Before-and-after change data
──────────────────────────────

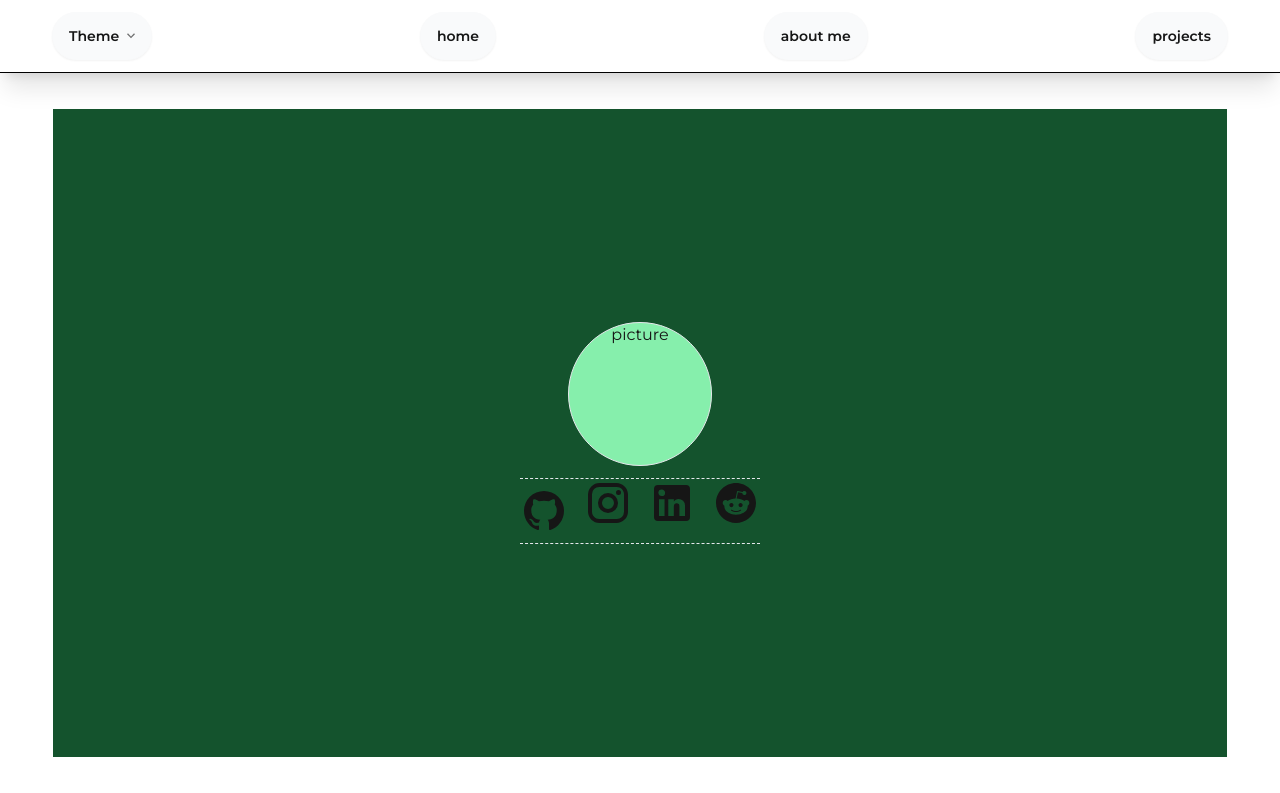
Repository: Yakyaz/myWebsite
Page: /home
The author's editor kept a copy of each file at every save. The page is drawn from the files as they stood at one save, then again after the next save.
The browser window is 1280 px wide. The pictures show the whole page.
The project was rebuilt for these pictures with package versions that can differ from the ones it lists, and the page was loaded fresh each time. The framework's server and built-in components were replaced by stand-ins that run in the browser. Also part of the build but not shown: next.config.js.

Above is the page before, as saved 2023-12-02 22:50:25.

After the next save:
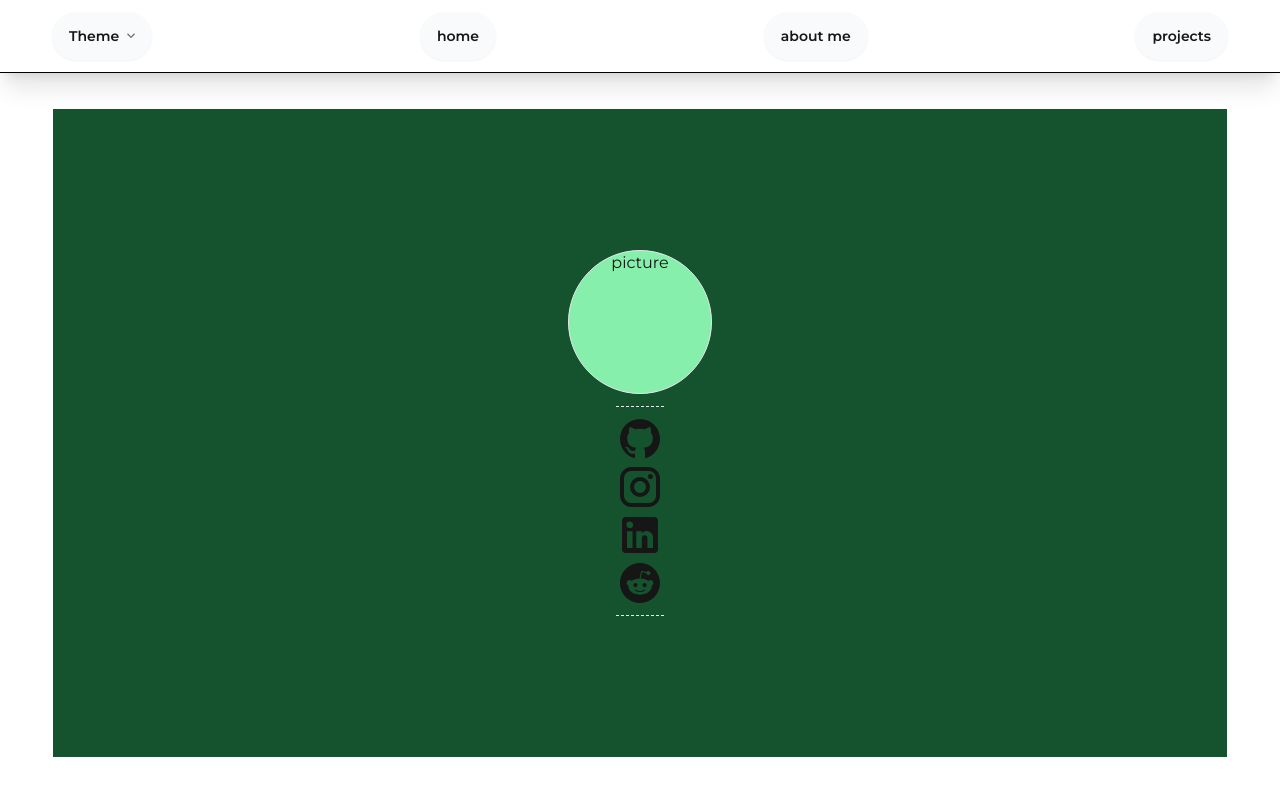
Saved 31 s later.
--- a/app/home/page.tsx
+++ b/app/home/page.tsx
@@ -14,18 +14,20 @@ function Home() {
             picture
           </div>
           <div className="flex flex-row space-x-4 border border-x-0 border-dashed ">
-            <a href="https://github.com/It3chii " className="my-2">
-              <Icon path={mdiGithub} size={2} />
-            </a>
-            <a href="https://www.instagram.com/yakupwrld_/">
-              <Icon path={mdiInstagram} size={2} />
-            </a>
-            <a href="https://www.linkedin.com/in/yakup-yazir-aa9a61247/">
-              <Icon path={mdiLinkedin} size={2} />
-            </a>
-            <a href="https://www.reddit.com/user/It3chii">
-              <Icon path={mdiReddit} size={2} />
-            </a>
+            <div className="my-2">
+              <a href="https://github.com/It3chii ">
+                <Icon path={mdiGithub} size={2} />
+              </a>
+              <a href="https://www.instagram.com/yakupwrld_/">
+                <Icon path={mdiInstagram} size={2} />
+              </a>
+              <a href="https://www.linkedin.com/in/yakup-yazir-aa9a61247/">
+                <Icon path={mdiLinkedin} size={2} />
+              </a>
+              <a href="https://www.reddit.com/user/It3chii">
+                <Icon path={mdiReddit} size={2} />
+              </a>
+            </div>
           </div>
         </div>
       </div>
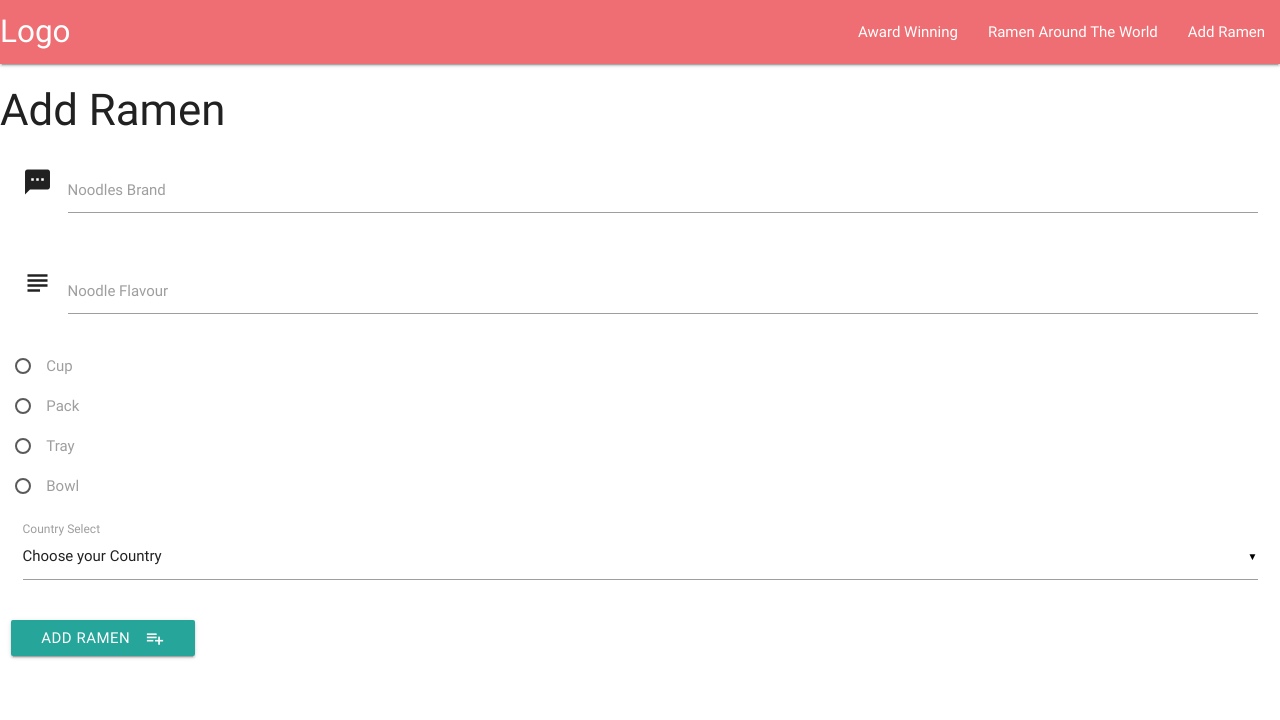
Repository: Paddlepop25/codeinstitute-insta-ramen
Page: http://localhost/add_ramen
The author's editor kept a record of every edit. The page is drawn from the files as they stood at one moment, then again after the next edit.
The browser window is 1280 px wide. The pictures show the whole page.
Some web libraries are served in a nearby version. The page is served by the project's application, run on Flask 3 (app.py).

Above is the page before.

After the next edit:
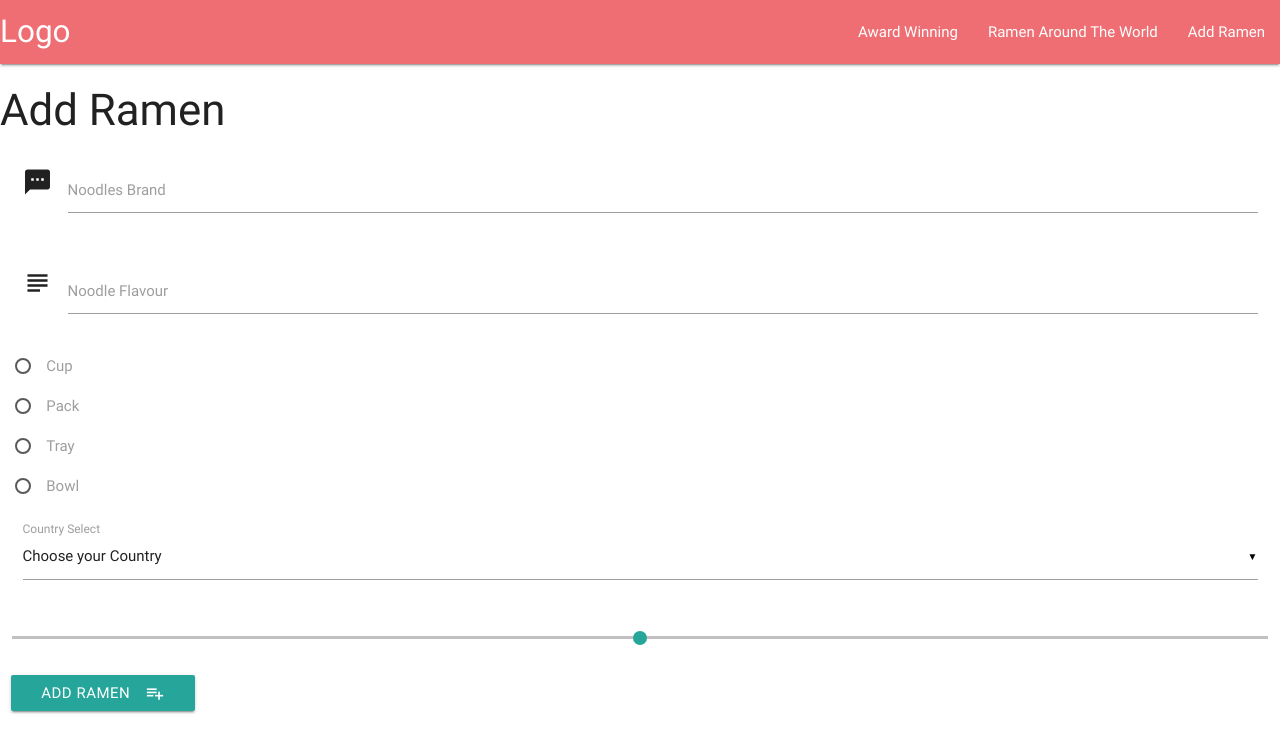
The edit:
--- a/templates/add_ramen.html
+++ b/templates/add_ramen.html
@@ -52,7 +52,11 @@
       </div>
     </div>
 
-
+    <div class="row">
+      <p class="range-field">
+      <input type="range" id="test5" min="1" max="5" />
+    </p>
+    </div>
 
     <div class="row">
       <button class="btn waves-effect waves-light" type="submit" name="action">Add Ramen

──────────────────────────────

- _What you will do_
Go through the data and show each line that holds "then".

- _Response to the task_
The author's editor kept a copy of each file at every save. The page is drawn from the files as they stood at one save, then again after the next save.
The author's editor kept a record of every edit. The page is drawn from the files as they stood at one moment, then again after the next edit.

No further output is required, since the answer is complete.